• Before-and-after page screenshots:
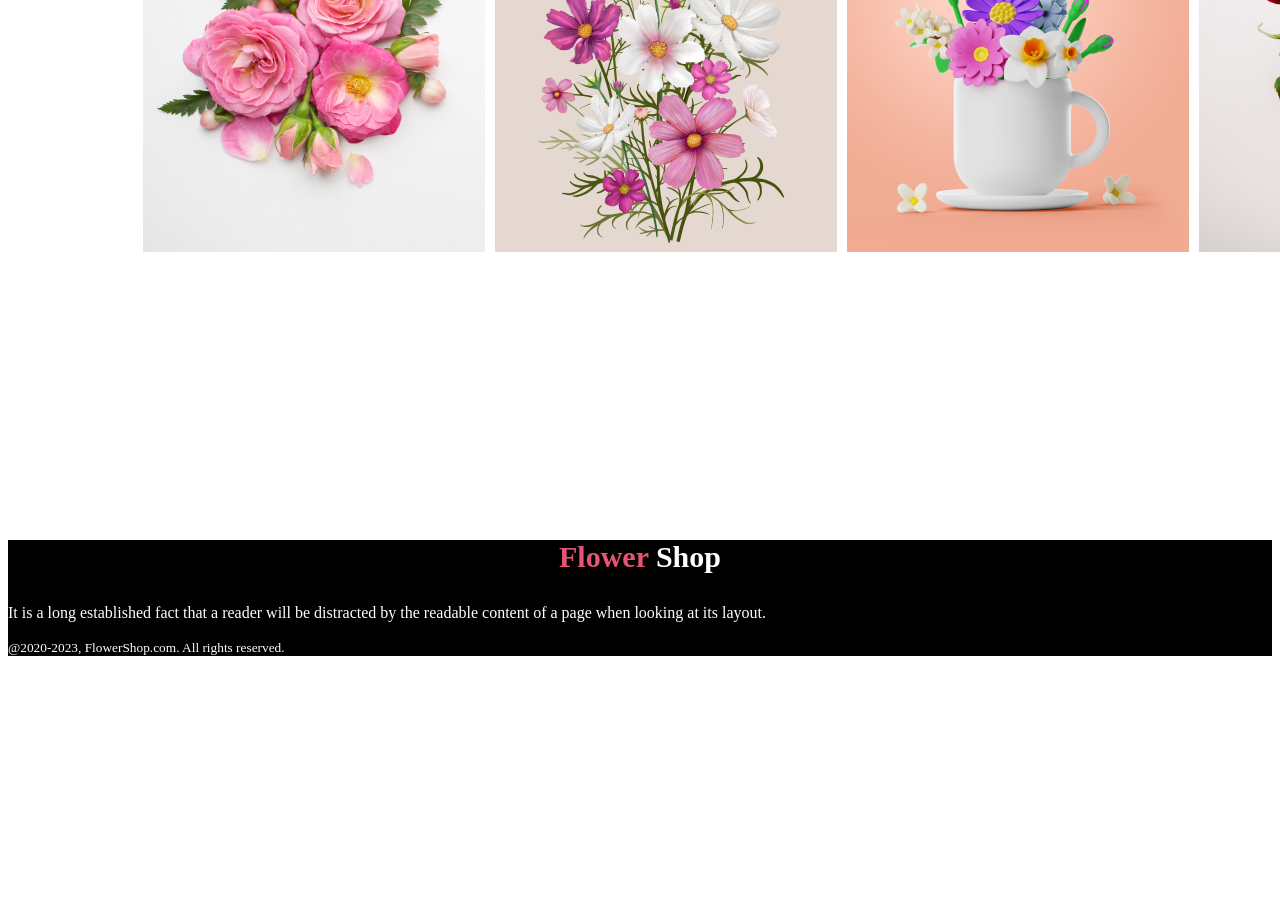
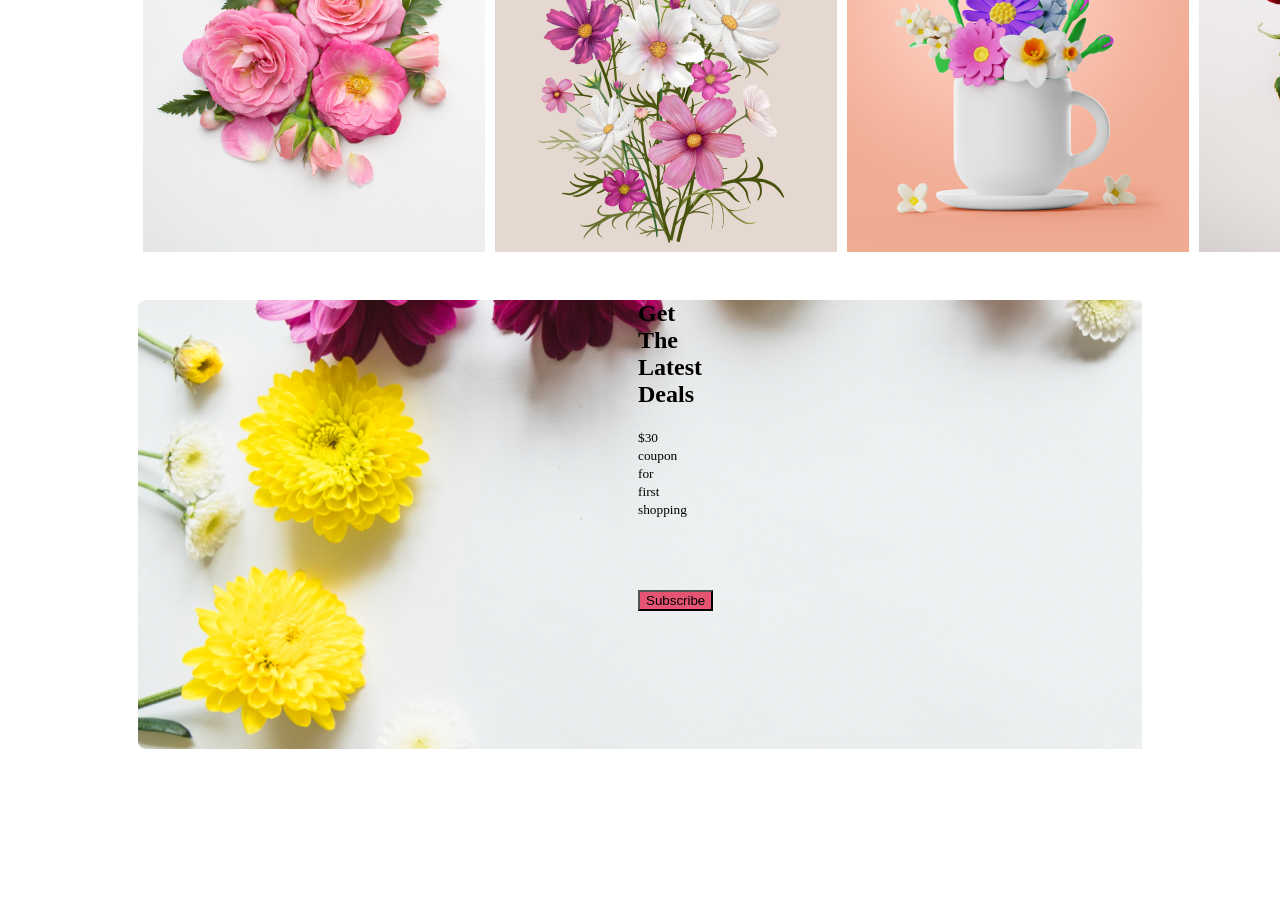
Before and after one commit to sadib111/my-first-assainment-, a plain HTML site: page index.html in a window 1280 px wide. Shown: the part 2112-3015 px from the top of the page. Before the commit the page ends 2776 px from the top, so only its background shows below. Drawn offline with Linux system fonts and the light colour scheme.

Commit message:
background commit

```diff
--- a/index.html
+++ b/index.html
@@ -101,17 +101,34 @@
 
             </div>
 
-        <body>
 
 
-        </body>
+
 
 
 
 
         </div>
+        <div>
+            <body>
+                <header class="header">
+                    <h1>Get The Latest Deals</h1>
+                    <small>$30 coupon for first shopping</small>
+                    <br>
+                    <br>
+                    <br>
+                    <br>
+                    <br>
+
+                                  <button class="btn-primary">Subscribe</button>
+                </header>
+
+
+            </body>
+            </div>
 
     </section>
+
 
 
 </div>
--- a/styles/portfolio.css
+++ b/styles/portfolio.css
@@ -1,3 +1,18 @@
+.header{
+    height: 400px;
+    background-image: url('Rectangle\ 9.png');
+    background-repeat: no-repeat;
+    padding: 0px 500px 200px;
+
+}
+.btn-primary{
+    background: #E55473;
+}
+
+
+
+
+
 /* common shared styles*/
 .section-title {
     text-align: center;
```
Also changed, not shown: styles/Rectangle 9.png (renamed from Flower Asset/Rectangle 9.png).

• WHAT TO WORK ON: With "background" as the string to match, show every line of the entries above that has it.

• ANSWER BELOW:
Before and after one commit to sadib111/my-first-assainment-, a plain HTML site: page index.html in a window 1280 px wide. Shown: the part 2112-3015 px from the top of the page. Before the commit the page ends 2776 px from the top, so only its background shows below. Drawn offline with Linux system fonts and the light colour scheme.
background commit
+    background-image: url('Rectangle\ 9.png');
+    background-repeat: no-repeat;
+    background: #E55473;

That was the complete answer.